The American writer Ernest Hemingway was a heavy drinker, and a passionate lover of absinthe, which he continued drinking in Spain and Cuba, long after it was banned in France. The most notable mention of absinthe is in his Spanish Civil War novel, For Whom The Bell Tolls. The hero is Robert Jordan, an American guerrilla leader on a mission to blow up a strategic bridge, and one of his few comforts is absinthe, the ‘liquid alchemy’ which irresistibly recalls the better life he had known in Paris. Holed up in a cave, he shares a canteen filled with absinthe purchased in Madrid with a gypsy companion: “It was a milky yellow now with the water and he hoped the gypsy would not take more than a swallow. One cap of it took the place of the evening papers, of all the old evenings in cafes, of all chestnut...

read more

Herbsaint and the Cocktail Era

Herbsaint and the Cocktail Era

Herbsaint first appeared in 1934. It was the creation of J.M. Legendre of New Orleans, who learned how to make absinthe while in France during World War I. It first went on sale following the repeal of Prohibition, and was unique in its category as an absinthe substitute, as opposed to a pastis. Although Herbsaint was originally produced under the name “Legendre Absinthe” it never contained any wormwood. The alcohol control bureau at the time objected to the use of the word Absinthe so it was changed to Legendre Herbsaint. The Sazerac company bought J.M. Legendre & Co. on January 1, 1948. The original recipe was used for many years, but it was eventually changed in the 1970s, producing the modern Herbsaint available today.

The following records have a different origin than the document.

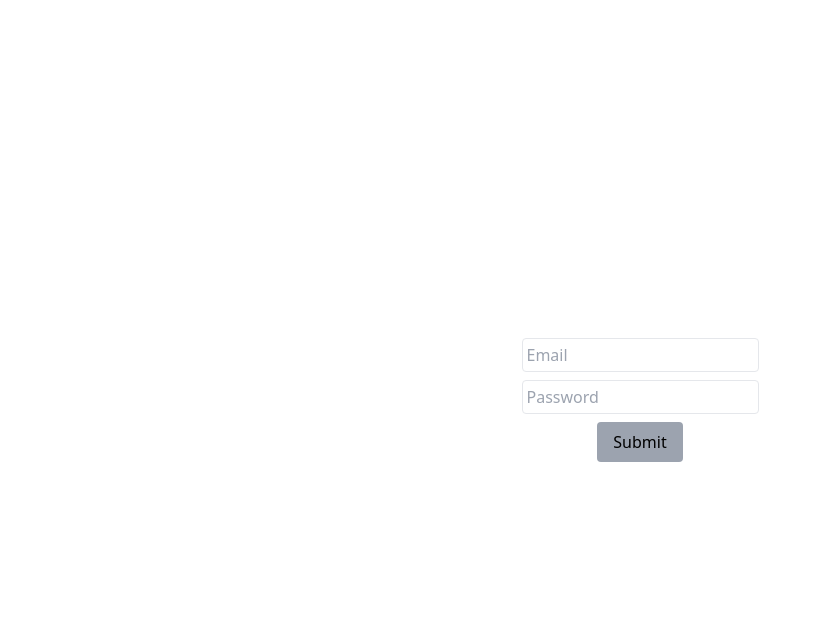
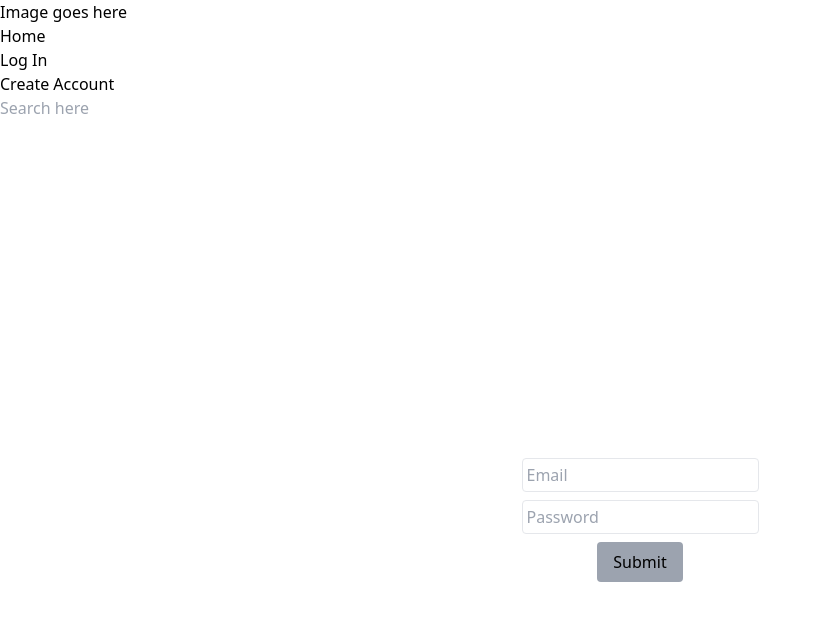
Before and after one commit to jrduell/402-Project, a Next.js app: page /login in a window 1280 px wide. Shown: the top 620 px of the page, without its empty margins (0-822 px from the left). Built offline with nearby package versions, Linux system fonts and the light colour scheme.

Commit message:
Add navbar to login page

```diff
--- a/pages/login.js
+++ b/pages/login.js
@@ -1,4 +1,5 @@
 import { useState } from "react";
+import NavBar from 'components/NavigationBar'
 
 export default function login() {
   const [email, setEmail] = useState("");
@@ -14,6 +15,8 @@ export default function login() {
   }
 
   return (
+    <>
+      <NavBar />
       <div className="flex min-h-screen items-center justify-center">
         <form onSubmit={handleSubmit} className="flex flex-col">
           <label className="m-1 rounded border py-1 pl-1">
@@ -41,5 +44,6 @@ export default function login() {
           </button>
         </form>
       </div>
+    </>
   );
 }
```
Lines whose indentation alone changed are shown as unchanged.
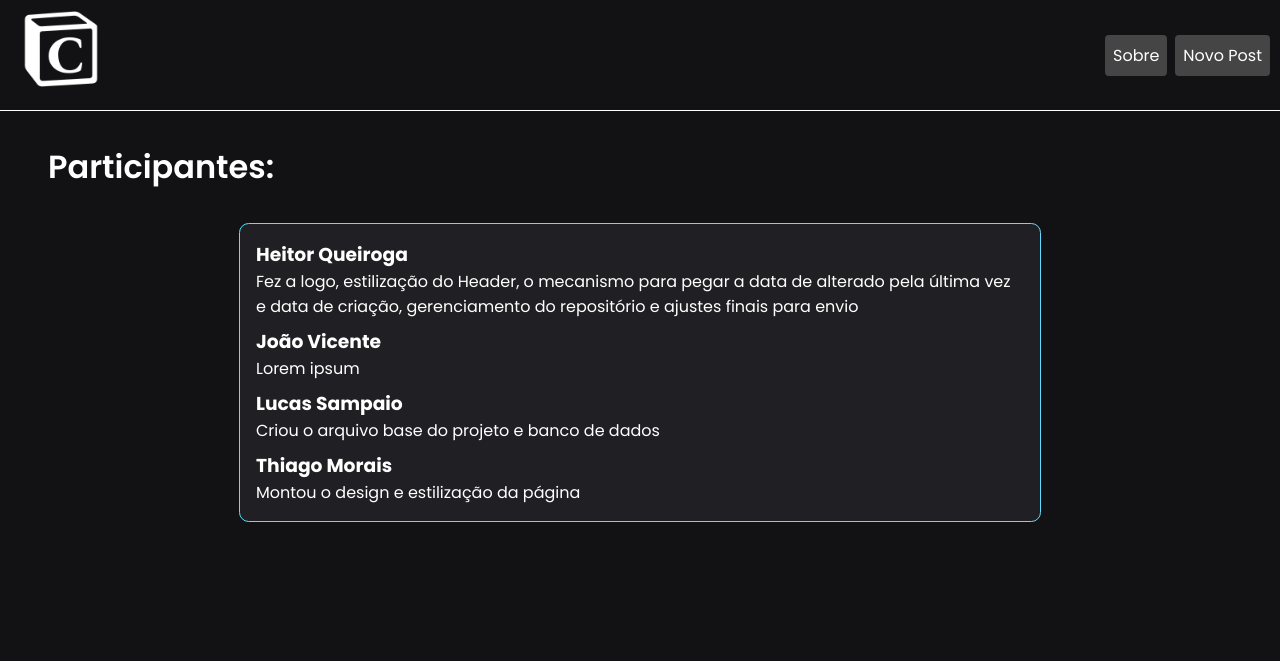
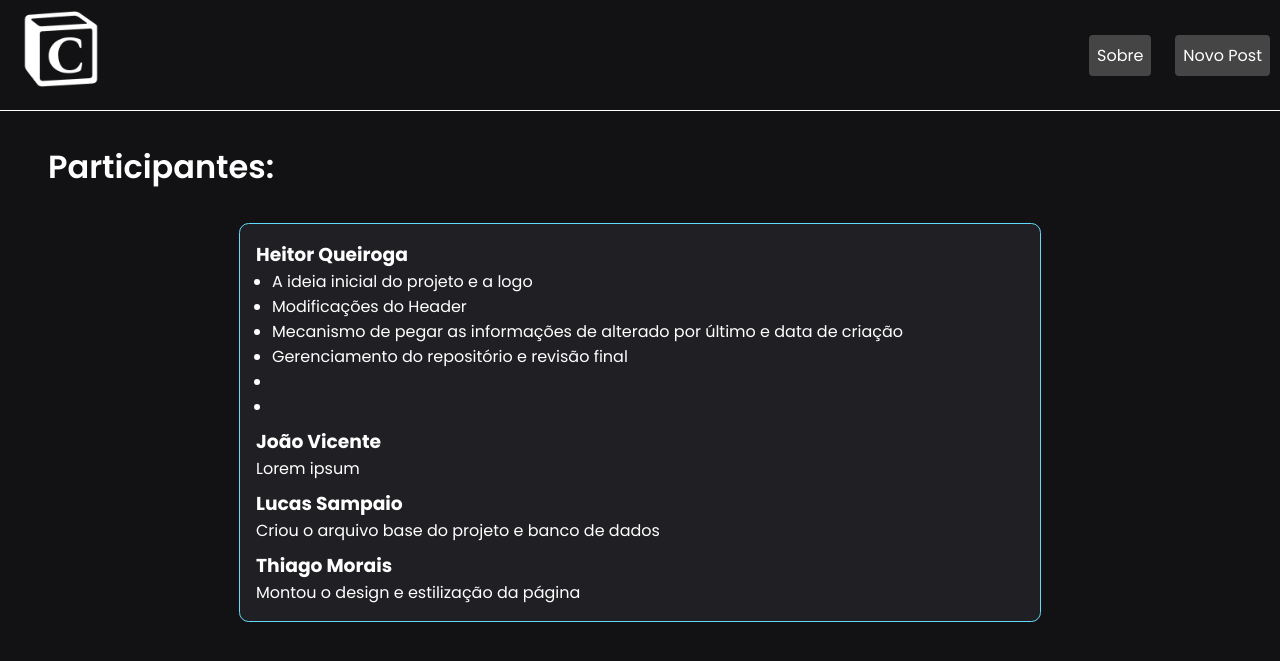
Before and after one commit to HeitorQueiroga49355/conception, a Flask app: page /about in a window 1280 px wide. Shown: the top 661 px of the page. Run offline with Flask 2, Linux system fonts and the light colour scheme; some libraries are stand-ins or nearby versions.

Commit message:
Adição dos meus dados no about

```diff
--- a/static/css/style.css
+++ b/static/css/style.css
@@ -28,6 +28,8 @@ a{
     align-items: center;
     justify-content: flex-start;
     padding: 5px;
+
+    list-style: none;
 }
 
 .card{
@@ -45,8 +47,10 @@ a{
 }
 ul{
     column-gap: 8px;
-    list-style-type: none;
 }
+
+
+
 span{
     font-weight: 600;
     color: white;
@@ -184,3 +188,7 @@ hr{
 .hidden {
     display: none;
 }
+
+li {
+    margin: 0 0 0 16px;
+}
--- a/templates/about.html
+++ b/templates/about.html
@@ -7,11 +7,14 @@
   <section class="members">
     <div class="memb">
       <h3>Heitor Queiroga</h3>
-      <p>
-        Fez a logo, estilização do Header, o mecanismo para pegar a data de
-        alterado pela última vez e data de criação, gerenciamento do repositório
-        e ajustes finais para envio
-      </p>
+      <ul>
+        <li>A ideia inicial do projeto e a logo</li>
+        <li>Modificações do Header</li>
+        <li>Mecanismo de pegar as informações de alterado por último e data de criação</li>
+        <li>Gerenciamento do repositório e revisão final</li>
+        <li></li>
+        <li></li>
+      </ul>
     </div>
     <div class="memb">
       <h3>João Vicente</h3>
```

A 1930’s advert for Herbsaint reads: French in name, French in origin, and French in its sophisticated appeal, Legendre Herbsaint is a drink distinctly European...

read more

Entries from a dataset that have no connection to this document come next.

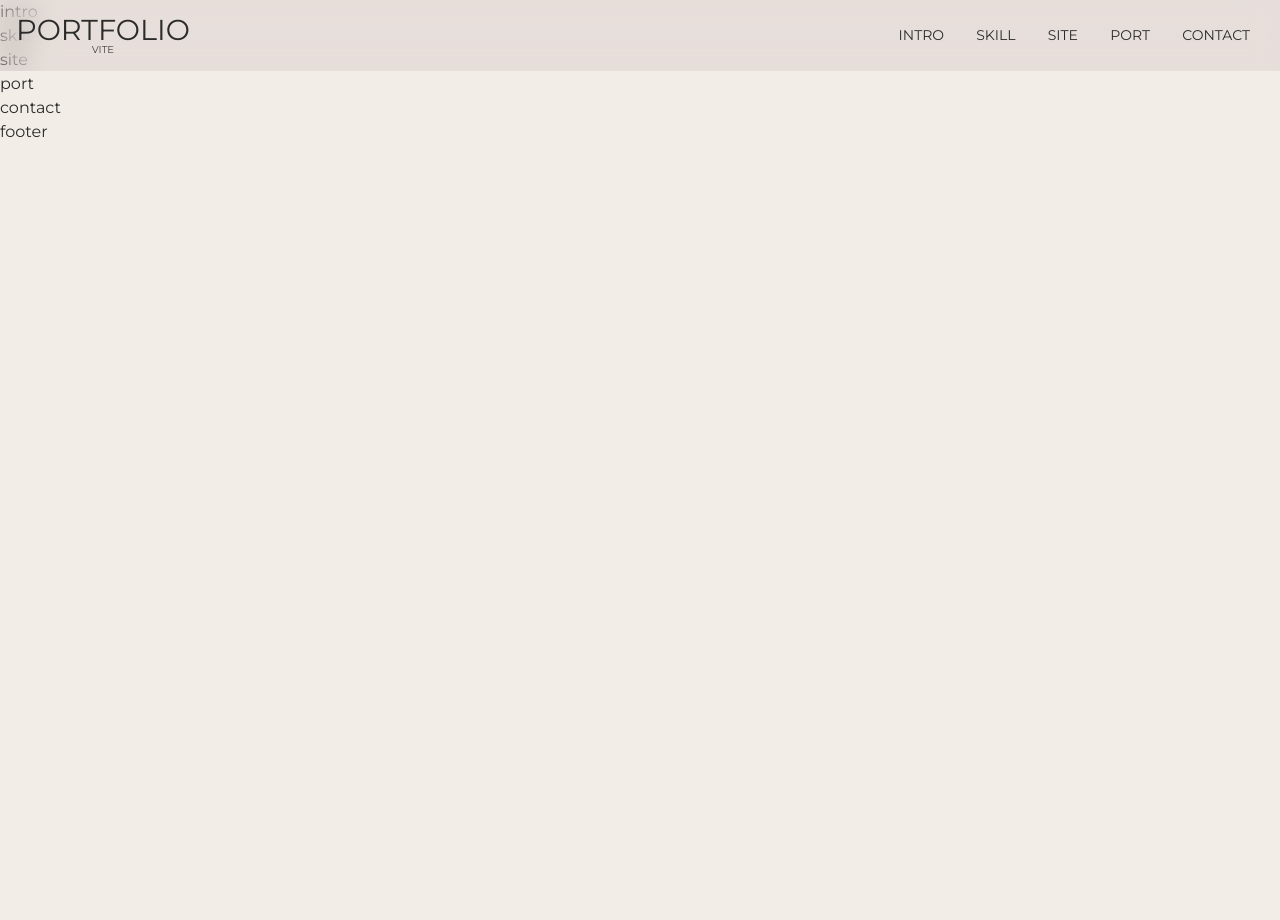
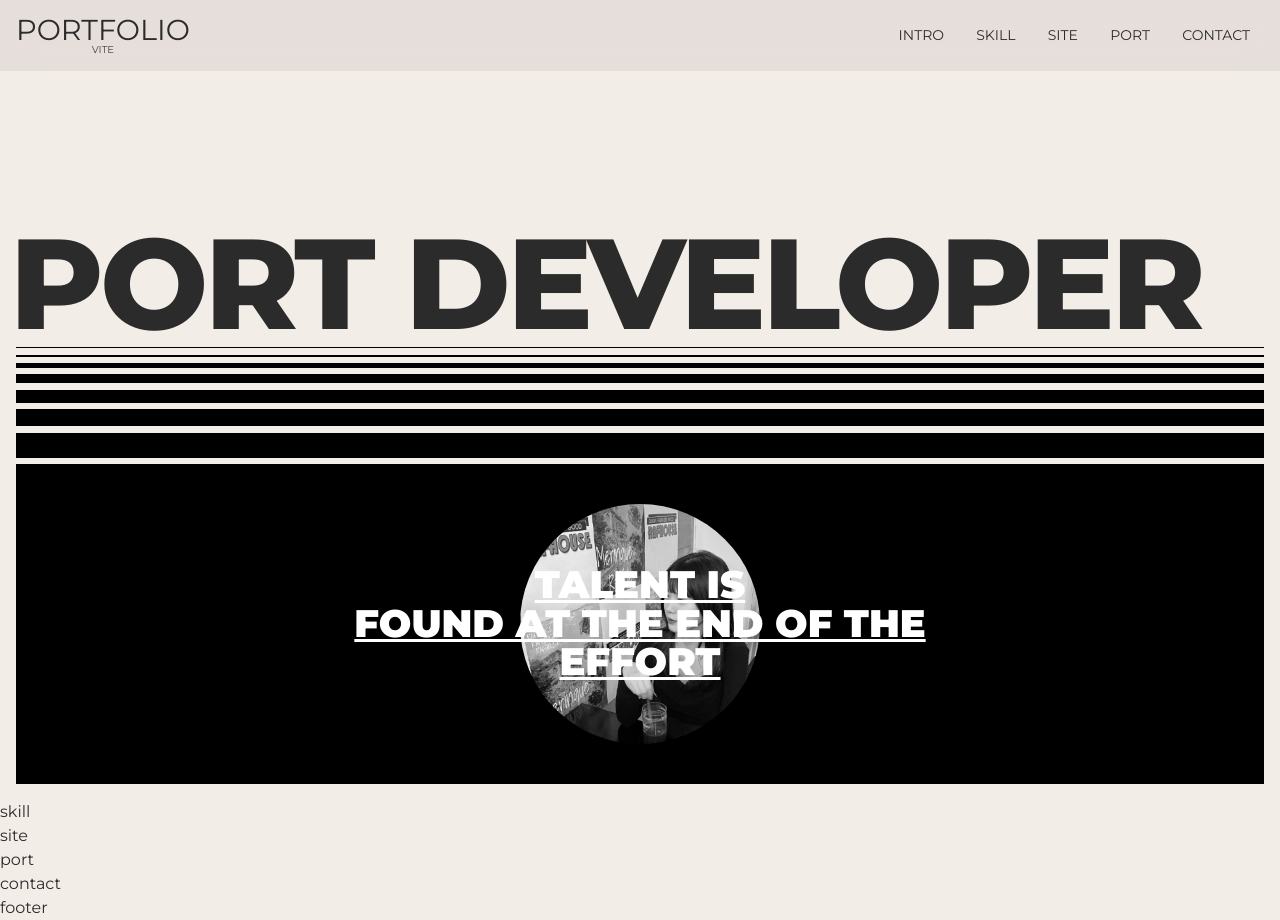
Before and after one commit to zz1m1n1/port2024-vite, a website built with Vite: page src/index.html in a window 1280 px wide. Before the commit the page ends 800 px from the top, so only its background shows below. Built offline with nearby package versions, Linux system fonts and the light colour scheme; a small style sheet from the web is missing; a web font is replaced by a local one.

Commit message:
소개영역 완료

```diff
--- a/src/assets/css/section/intro.css
+++ b/src/assets/css/section/intro.css
@@ -1,3 +1,138 @@
 #intro {
+    height: 100vh;
+}
+.intro__inner{
+    width: 100%;
+    height: 100%;
+    display: flex;
+    align-items: flex-start;
+    justify-content: flex-end;
+    flex-direction: column;
+    padding: 16px;
 
 }
+.intro__title{
+    font-size: 10vw;
+    text-transform: uppercase;
+    line-height: 1;
+    font-weight: 800;
+    white-space: nowrap;
+    text-indent: -0.5vw;
+    letter-spacing: -0.3vw;
+}
+.intro__text{
+    width: 100%;
+    height: 40vh;
+    background-color: var(--black);
+    color: var(--white);
+    display: flex;
+    align-items: center;
+    justify-content: center;
+    flex-direction: column;
+    position: relative;
+}
+.intro__text .text {
+    font-size: 3vw;
+    line-height: 1;
+    font-weight: 900;
+    text-transform: uppercase;
+    text-decoration: underline;
+    text-align: center;
+    position: relative;
+    z-index: 100;
+    transition: all 0.3s;
+    cursor: all-scroll;
+}
+.intro__text .img{
+    position: absolute;
+    left: 50%;
+    top: 50%;
+    transform: translate(-50%, -50%);
+    width: 30vh;
+    height: 30vh;
+    border-radius: 50%;
+    overflow: hidden;
+    filter: grayscale(100%);
+    transition: all 0.3s;
+}
+.intro__text:hover .text{
+    opacity: 0;
+}
+.intro__text:hover .img{
+    filter: grayscale(0);
+}
+
+.intro_lines{
+    width: 100%;
+}
+.intro_lines .line{
+    display: block;
+    width: 100%;
+    height: 1px;
+    background-color: var(--black);
+    margin-bottom: 0.5vw;
+}
+.intro_lines.bottom .line{
+    margin-top: 0.5vw;
+    margin-bottom: 0;
+    display: none;
+}
+.intro_lines .line:nth-child(1){
+    height: 1px;
+}
+.intro_lines .line:nth-child(2){
+    height: 2px;
+}
+.intro_lines .line:nth-child(3){
+    height: 5px;
+}
+.intro_lines .line:nth-child(4){
+    height: 9px;
+}
+.intro_lines .line:nth-child(5){
+    height: 13px;
+}
+.intro_lines .line:nth-child(6){
+    height: 17px;
+}
+.intro_lines .line:nth-child(7){
+    height: 25px;
+}
+.intro_lines.bottom .line:nth-child(1){
+    height: 25px;
+}
+.intro_lines.bottom .line:nth-child(2){
+    height: 17px;
+}
+.intro_lines.bottom .line:nth-child(3){
+    height: 13px;
+}
+.intro_lines.bottom .line:nth-child(4){
+    height: 9px;
+}
+.intro_lines.bottom .line:nth-child(5){
+    height: 5px;
+}
+.intro_lines.bottom .line:nth-child(6){
+    height: 2px;
+}
+.intro_lines.bottom .line:nth-child(7){
+    height: 1px;
+}
+
+@media (max-width: 800px){
+    .intro__inner{
+        justify-content: center;
+    }
+    .intro_lines.bottom .line {
+        display: block;
+    }
+    .intro__text .text {
+        font-size: 24px;
+    }
+}
+@media (max-width: 480px){
+    .intro__title{
+        display: none;
+    }
+}
--- a/src/index.html
+++ b/src/index.html
@@ -53,7 +53,41 @@
 
   <main id ="main" role="main">
     <section id="intro">
-        intro
+        <div class="intro__inner">
+          <div class="intro__title">
+            port developer
+          </div>
+          <div class="intro_lines" aria-hidden="true">
+            <span class="line"></span>
+            <span class="line"></span>
+            <span class="line"></span>
+            <span class="line"></span>
+            <span class="line"></span>
+            <span class="line"></span>
+            <span class="line"></span>
+          </div>
+          <div class="intro__text">
+            <div class="text">
+              <div>talent is</div>
+              <div>found at the end of the</div>
+              <div>effort</div>
+          </div>
+          <div class="img">
+              <img src="assets/img/about.jpg" alt="어바웃미" />
+          </div>
+         </div>
+          <div class="intro_lines bottom" aria-hidden="true">
+              <span class="line"></span>
+              <span class="line"></span>
+              <span class="line"></span>
+              <span class="line"></span>
+              <span class="line"></span>
+              <span class="line"></span>
+              <span class="line"></span>
+          </div>
+
+
+        </div>
     </section>
     <!-- //intro -->
 
```
Also changed, not shown: src/assets/img/about.jpg (added).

Pop Culture and Pulp fiction

Pop Culture and Pulp fiction

Absinthe made repeated appearances in the more risqué American popular fiction of the 1940’s and ’50’s. It seems to have been available “under the counter” in – at least – Chicago, Los Angeles and New York. US-made absinthe substitutes of indifferent quality were legally available, but genuine absinthe was likely smuggled in from Cuba, where absinthe had never been banned, and where both locally made absinthe and Pernod Tarragona were obtainable. In the pulp fiction of the day, absinthe served as a symbol of decadence and louche living, and was often mentioned in the same context as marijuana and...

read more

Absinthe: The HELL-DRINK!

Absinthe: The HELL-DRINK!

Published by Stanley Publications from 1955 to 1970, Battle Cry was one of the now largely forgotten genre of men’s adventure or ‘sweat’ magazines. Eventually supplanted by magazines like Playboy and Penthouse, these luridly illustrated pulp magazines combined pictures of scantily clad models with stories of masculine derring-do, war tales of evil Nazis and fiendish Japanese, titillating articles on sexual promiscuity and adverts for Charles Atlas and ‘marital aids’. The lengthy feature on absinthe in this 1960’s issue, is, after a comically bizarre introduction, surprisingly comprehensive, and although littered with minor errors, gets the overall outline of absinthe history more or less correct. It’s interesting to speculate whether the (almost certainly pseudonymous) author actually undertook some original research for this article, or whether he had access to an otherwise unrecorded previously published...

read more